Commercial real estate professionals, in particular, rely on these work spaces to conduct business and build relationships with colleagues and clients. Real estate professionals will continue to rely on a new sort of coworking space in the future, despite the fact that many features of working in an office will change.
In the coming months and years, the coworking landscape will look like the following:
Make health and safety a priority
70 percent of Luxembourg’s office spaces had at least a partially open design plan at the start of the first quarter of 2020. There has been an increase in demand for offices that were originally meant to support private work while huge corporations have hurried to build new walls and Plexiglas office barriers.

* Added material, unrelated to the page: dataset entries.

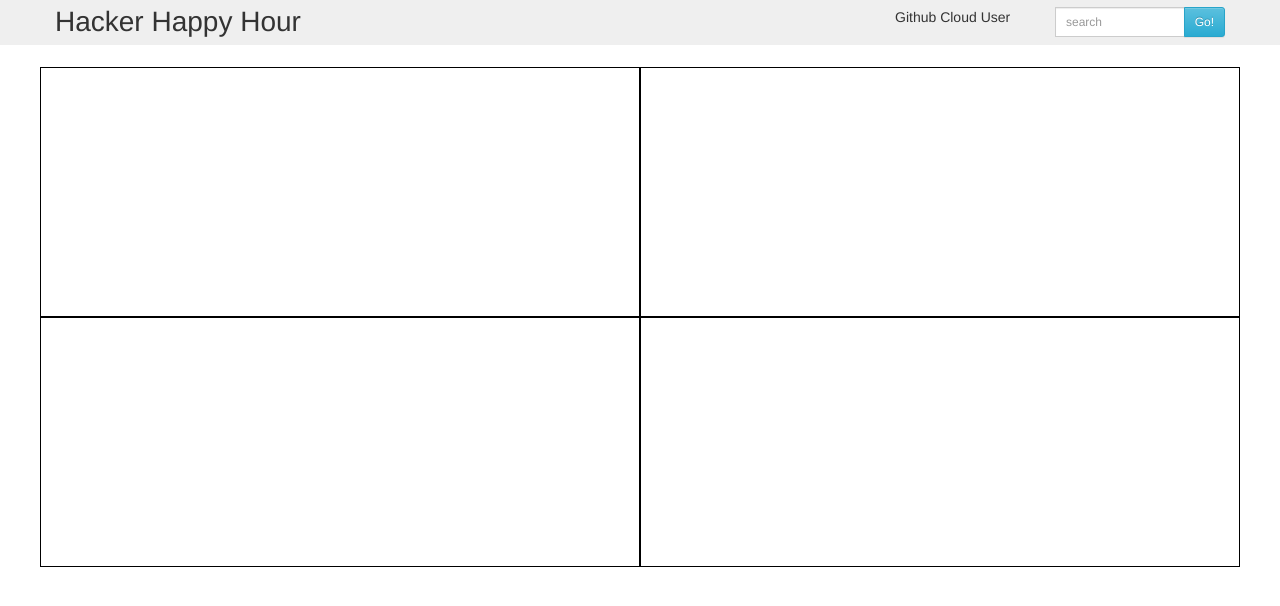
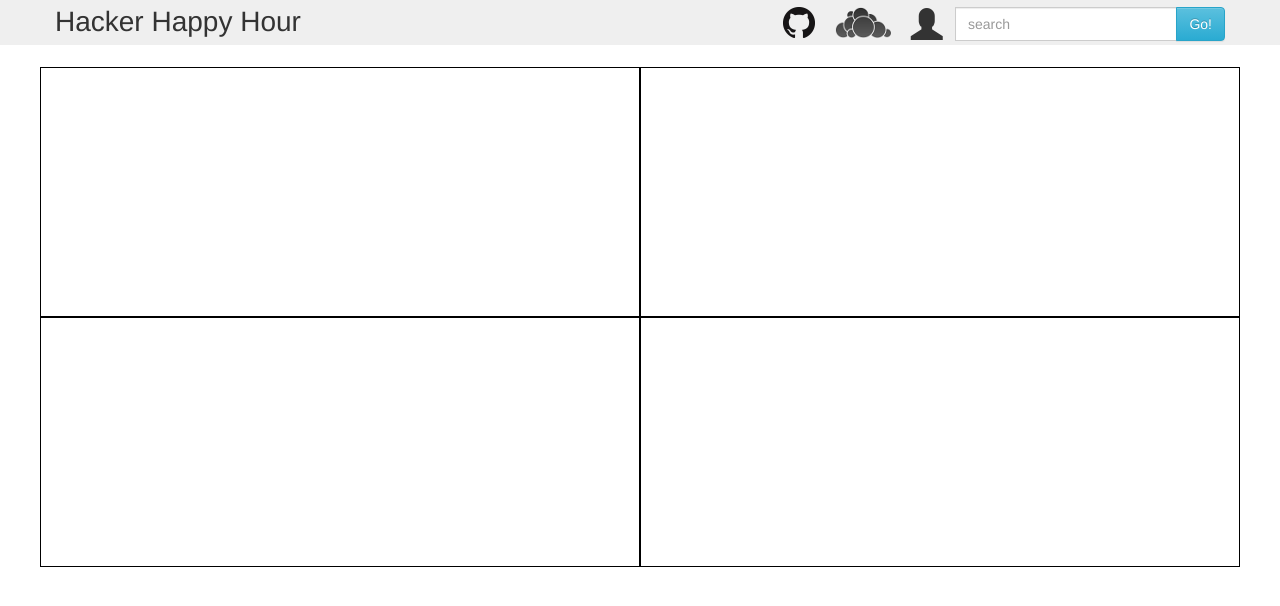
Before and after one commit to HackerHappyHour/hacker-happy-hour, a website: page src/index.html in a window 1280 px wide. Drawn offline with Linux system fonts and the light colour scheme.

Commit message:
navbar formatting and markup

```diff
--- a/src/css/main.less
+++ b/src/css/main.less
@@ -10,6 +10,8 @@
 }
 nav {
 	display:none;
+
+
 }
 .brand-bar {
 
@@ -28,11 +30,21 @@ nav {
 
 	.links {
 		float:right;
+		position: relative;
+		right:-80px;
 
 	}
 
 	.links li {
 		display:inline;
+		margin:0 8px;
+		img {
+			vertical-align: top;
+			cursor: pointer;
+		}
+		.glyphicon-user {
+			font-size: 32px;
+		}
 	}
 }
 
--- a/src/index.html
+++ b/src/index.html
@@ -12,25 +12,33 @@
     <body>
         <div class="nav-bkgd"></div>
         <div class="brand-bar">
-            <div class="col-md-8">
+            <div class="col-md-6">
             <h1>Hacker Happy Hour</h1>
             </div>
-            <div class="search col-xs-2">
+            <div class="search col-xs-3">
                 <form id="search-form">
                     <div class="input-group">
                         <label class="sr-only" for="search-box">Search</label>
-                        <input class="form-control input-sm" type="text" name="search-box" id="search-box" placeholder="search"/>
+                        <input class="form-control " type="text" name="search-box" id="search-box" placeholder="search"/>
                         <span class="input-group-btn">
-                            <button class="btn btn-sm btn-info" type="button">Go!</button>
+                            <button class="btn  btn-info" type="button">Go!</button>
                         </span>
                     </div>
                 </form>
             </div>
-            <div class="links col-xs-2">
+            <div class="links col-xs-3">
                 <ul>
-                    <li>Github</li>
-                    <li>Cloud</li>
-                    <li>User</li>
+                    <li>
+                        <a href="http://github.com/HackerHappyHour">
+                            <img src="img/GitHub-Mark-32px.png" />
+                        </a>
+                    </li>
+                    <li>
+                        <a href="http://cloud.hackerhappyhour.com">
+                            <img src="img/own-cloud-icon3.png" />
+                        </a>
+                    </li>
+                    <li><span class="glyphicon glyphicon-user"></span></li>
                 </ul>
             </div>
         </div>
```
Also changed, not shown: src/css/main.css, src/img/GitHub-Mark-32px.png (added), src/img/own-cloud-icon1.png (added), src/img/own-cloud-icon2.png (added), src/img/own-cloud-icon3.png (added).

The physical structure and amount of meeting rooms will be drastically altered for professionals returning to a shared office environment. It doesn’t matter if it’s subconscious or explicit, social distance and one-way traffic patterns are becoming more commonplace, from the grocery store to the workplace.
The trend is set by the residential sector
A look at how the residential real estate market operates can reveal who is in search of shared office space for business purposes.
Before COVID-19, several smaller residential real estate businesses had already begun downsizing.
Rather than building their own offices from scratch, several of these agencies have taken advantage of more flexible workspaces. Pandemic-related trends were also increased in all industries.
Residential real estate brokers are flocking to shared workspaces for a variety of reasons.
As the economy continues to fluctuate, short-term leases are becoming more popular.
Shared workspaces allow businesses to scale up or down their office space as their needs evolve.
Downtown locations are appealing and convenient for agents who use coworking spaces. For customers who want to know exactly where they are going prior to any in-person encounters, this holds true even in the context of COVID-19.
With updated public safety rules, professional coworking spaces will become increasingly attractive for people seeking private chats in a relaxed setting without fear of being overheard.
Home offices, as anyone with children knows, are no substitute for a professional workplace environment that encourages concentrated concentration.. Professionals who need to work outside of their homes can benefit from coworking spaces, even in the face of the greatest public health crisis in decades.
Many businesses are already looking for new office space as towns implement their own gradual reopening plans and regulations, and flexibility is a major factor in the search.
Businesses of all sizes should evaluate how a reduced office footprint would appear and how it can work as the global workforce adapts and responds to the current economic crisis.
The residential sector has been ahead of the curve when it comes to the emergence of professional coworking spaces.
Shorter leases and a new focus on providing separate, safe office spaces in changing downtowns across the country go hand-in-hand with an agile approach to workforce planning. Despite the demise of the traditional workplace model, professional coworking spaces are on the upswing.